Interlocks for All Offenders
In an effort to win public approval for the application of alcohol-sensing technology in all cars, MADD and NHTSA are attempting to normalize ignition interlock (in-car breathalyzer) technology by making its use more widespread. That’s why anti-alcohol activists have been trying to expand interlock laws to apply to even first-time offenders who were just one sip over the legal limit. NHTSA and MADD are readying the public for their plans to have universal application of ignition interlocks. To get public approval, they first need to normalize interlock technology in the minds of legislators and the public.
What is wrong with requiring all drunk drivers to install interlocks?
- The punishment should fit the crime. Interlocks should be reserved for the worst offenders—those who pose the biggest threat to traffic safety. The vast majority of first-offenders don’t commit their crime again. Somebody one sip over the limit shouldn’t be punished as harshly as an alcohol-abuser who drove drunk at twice the legal limit.
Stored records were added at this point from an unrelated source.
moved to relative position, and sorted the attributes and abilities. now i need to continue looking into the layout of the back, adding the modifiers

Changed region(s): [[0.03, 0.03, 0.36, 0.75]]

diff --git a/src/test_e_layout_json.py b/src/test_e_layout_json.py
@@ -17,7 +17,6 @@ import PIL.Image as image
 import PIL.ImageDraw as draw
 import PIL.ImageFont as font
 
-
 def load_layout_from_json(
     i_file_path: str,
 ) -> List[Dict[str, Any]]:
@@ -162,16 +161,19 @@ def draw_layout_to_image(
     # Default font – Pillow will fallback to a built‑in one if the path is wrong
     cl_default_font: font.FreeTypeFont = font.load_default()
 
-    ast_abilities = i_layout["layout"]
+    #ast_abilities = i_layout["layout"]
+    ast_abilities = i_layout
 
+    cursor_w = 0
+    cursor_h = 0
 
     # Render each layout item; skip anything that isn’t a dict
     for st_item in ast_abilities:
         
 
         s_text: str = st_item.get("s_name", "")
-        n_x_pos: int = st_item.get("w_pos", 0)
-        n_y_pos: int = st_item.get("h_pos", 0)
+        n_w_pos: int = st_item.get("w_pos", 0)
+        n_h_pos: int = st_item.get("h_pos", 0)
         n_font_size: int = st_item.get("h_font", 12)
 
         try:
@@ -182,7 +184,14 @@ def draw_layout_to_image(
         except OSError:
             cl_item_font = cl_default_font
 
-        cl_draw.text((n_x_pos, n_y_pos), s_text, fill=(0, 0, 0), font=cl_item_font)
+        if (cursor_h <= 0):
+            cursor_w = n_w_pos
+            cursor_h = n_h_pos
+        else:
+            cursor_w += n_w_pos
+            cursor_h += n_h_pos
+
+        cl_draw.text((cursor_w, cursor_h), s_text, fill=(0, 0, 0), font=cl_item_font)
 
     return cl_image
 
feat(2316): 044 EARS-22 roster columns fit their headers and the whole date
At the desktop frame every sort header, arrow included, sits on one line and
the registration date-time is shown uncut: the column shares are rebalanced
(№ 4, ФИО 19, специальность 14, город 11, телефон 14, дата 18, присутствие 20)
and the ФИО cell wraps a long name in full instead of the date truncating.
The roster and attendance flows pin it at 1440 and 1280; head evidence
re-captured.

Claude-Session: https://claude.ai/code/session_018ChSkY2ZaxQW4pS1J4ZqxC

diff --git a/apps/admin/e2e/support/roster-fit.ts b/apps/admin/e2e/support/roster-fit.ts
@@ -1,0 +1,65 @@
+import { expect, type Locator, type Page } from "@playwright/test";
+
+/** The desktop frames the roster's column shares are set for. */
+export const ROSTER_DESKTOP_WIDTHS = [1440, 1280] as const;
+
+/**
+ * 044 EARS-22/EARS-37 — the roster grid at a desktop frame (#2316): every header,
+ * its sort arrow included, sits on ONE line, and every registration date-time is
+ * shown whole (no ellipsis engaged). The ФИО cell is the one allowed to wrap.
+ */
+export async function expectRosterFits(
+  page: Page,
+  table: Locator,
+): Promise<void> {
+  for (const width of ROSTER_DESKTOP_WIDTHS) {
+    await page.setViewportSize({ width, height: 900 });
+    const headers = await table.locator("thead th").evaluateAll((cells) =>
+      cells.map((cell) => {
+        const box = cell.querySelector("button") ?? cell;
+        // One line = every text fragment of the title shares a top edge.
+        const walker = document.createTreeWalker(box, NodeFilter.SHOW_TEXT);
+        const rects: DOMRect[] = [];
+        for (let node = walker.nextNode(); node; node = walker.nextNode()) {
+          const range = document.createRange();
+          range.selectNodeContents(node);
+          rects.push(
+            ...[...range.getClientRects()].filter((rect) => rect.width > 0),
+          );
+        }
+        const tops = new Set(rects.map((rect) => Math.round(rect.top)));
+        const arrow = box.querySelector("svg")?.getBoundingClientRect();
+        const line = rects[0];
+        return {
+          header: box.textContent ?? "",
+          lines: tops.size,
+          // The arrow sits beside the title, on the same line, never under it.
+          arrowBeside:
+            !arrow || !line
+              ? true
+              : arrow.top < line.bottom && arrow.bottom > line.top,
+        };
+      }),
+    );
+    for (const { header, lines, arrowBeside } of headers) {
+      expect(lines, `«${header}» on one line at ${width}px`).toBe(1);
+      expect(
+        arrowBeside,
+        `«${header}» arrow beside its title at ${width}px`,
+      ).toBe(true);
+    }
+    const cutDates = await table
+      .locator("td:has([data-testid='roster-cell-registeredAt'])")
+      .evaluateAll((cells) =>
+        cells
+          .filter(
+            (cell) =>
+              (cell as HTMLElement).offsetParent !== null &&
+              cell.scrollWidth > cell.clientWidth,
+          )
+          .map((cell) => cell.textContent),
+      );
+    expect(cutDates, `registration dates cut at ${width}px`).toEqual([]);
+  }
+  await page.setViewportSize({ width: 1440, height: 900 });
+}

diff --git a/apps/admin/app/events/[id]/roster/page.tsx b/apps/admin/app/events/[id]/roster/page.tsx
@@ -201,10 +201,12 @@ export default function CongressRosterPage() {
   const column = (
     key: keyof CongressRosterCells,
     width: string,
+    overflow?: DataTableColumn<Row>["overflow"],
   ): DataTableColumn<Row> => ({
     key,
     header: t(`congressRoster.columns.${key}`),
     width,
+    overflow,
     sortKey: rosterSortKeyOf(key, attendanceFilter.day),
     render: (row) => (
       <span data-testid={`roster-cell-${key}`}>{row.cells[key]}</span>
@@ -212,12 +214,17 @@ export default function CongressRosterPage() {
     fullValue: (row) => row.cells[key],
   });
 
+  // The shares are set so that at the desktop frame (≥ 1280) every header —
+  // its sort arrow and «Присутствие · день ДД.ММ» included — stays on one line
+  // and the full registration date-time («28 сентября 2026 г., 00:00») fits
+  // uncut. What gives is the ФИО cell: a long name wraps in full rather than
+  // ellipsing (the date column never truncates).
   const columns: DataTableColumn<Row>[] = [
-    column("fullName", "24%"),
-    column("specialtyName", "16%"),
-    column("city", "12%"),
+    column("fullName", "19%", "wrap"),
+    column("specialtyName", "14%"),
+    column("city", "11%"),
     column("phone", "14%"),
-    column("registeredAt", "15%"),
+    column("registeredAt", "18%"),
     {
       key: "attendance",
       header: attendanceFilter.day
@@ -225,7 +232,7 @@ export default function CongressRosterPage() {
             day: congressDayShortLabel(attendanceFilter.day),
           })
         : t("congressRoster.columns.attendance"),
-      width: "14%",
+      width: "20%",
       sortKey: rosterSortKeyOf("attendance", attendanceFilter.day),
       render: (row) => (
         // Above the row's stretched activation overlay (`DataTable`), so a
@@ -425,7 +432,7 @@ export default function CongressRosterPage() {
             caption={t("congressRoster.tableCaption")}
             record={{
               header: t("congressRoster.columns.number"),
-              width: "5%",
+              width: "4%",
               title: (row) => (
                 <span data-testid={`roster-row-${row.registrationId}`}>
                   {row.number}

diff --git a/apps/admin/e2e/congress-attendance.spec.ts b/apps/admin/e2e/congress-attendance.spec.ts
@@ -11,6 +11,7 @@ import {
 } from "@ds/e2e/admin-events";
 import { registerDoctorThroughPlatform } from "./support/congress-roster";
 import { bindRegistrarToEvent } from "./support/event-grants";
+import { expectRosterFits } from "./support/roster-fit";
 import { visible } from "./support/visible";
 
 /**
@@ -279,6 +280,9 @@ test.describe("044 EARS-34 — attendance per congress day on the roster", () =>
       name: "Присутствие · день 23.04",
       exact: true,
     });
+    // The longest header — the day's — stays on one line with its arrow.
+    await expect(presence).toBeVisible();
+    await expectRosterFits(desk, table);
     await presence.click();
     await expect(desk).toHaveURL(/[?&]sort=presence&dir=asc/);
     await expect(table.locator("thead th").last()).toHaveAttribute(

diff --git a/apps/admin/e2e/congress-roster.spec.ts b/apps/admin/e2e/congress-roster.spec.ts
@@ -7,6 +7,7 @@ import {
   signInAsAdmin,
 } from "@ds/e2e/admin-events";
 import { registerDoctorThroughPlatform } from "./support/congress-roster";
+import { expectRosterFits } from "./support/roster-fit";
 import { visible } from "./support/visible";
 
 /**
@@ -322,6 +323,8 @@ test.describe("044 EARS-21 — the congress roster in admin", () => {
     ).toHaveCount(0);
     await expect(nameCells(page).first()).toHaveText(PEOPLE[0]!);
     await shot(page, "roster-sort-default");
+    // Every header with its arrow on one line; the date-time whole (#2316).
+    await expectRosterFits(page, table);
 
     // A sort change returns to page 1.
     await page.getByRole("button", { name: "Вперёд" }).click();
- Interlocks malfunction.
- Interlock manufacturers are pushing more widespread use of interlocks to increase their profits.
- Interlocks are an expensive burden on state and local governments. Interlocks for all offenders would cost the states approximately $276,000,000 in monitoring costs. This figure is based on a conservative estimate made by the American Probation and Parole Association (APPA) of $3 per day to monitor each offender for a minimum of six months and the over one million offenders convicted of a DUI offense in 2008.
The majority of state legislatures in the country have recognized these facts about interlocks and have chosen to require the devices for the worst offenders—high-BAC (blood alcohol concentration) and repeat-offenders. As of January of 2011, only 11 states have required interlock requirements for all offenders, while 27 correctly mandate the devices for high-BAC and repeat-offenders.
Yet, anti-alcohol activists continue to pressure legislators to pass interlock mandates for all offenders and even convinced members of Congress to include an interlock mandate in the proposed 2010 Highway Bill.
Neo-prohibitionists know that it is crucial for the public to get familiar with interlocks, so that the prospect of alcohol-sensors in all cars doesn’t seem far-fetched.
In calling for these harsh interlock laws, activists frequently turn to faulty studies and statistics. Learn why their favorite talking points should be taken with a grain of salt: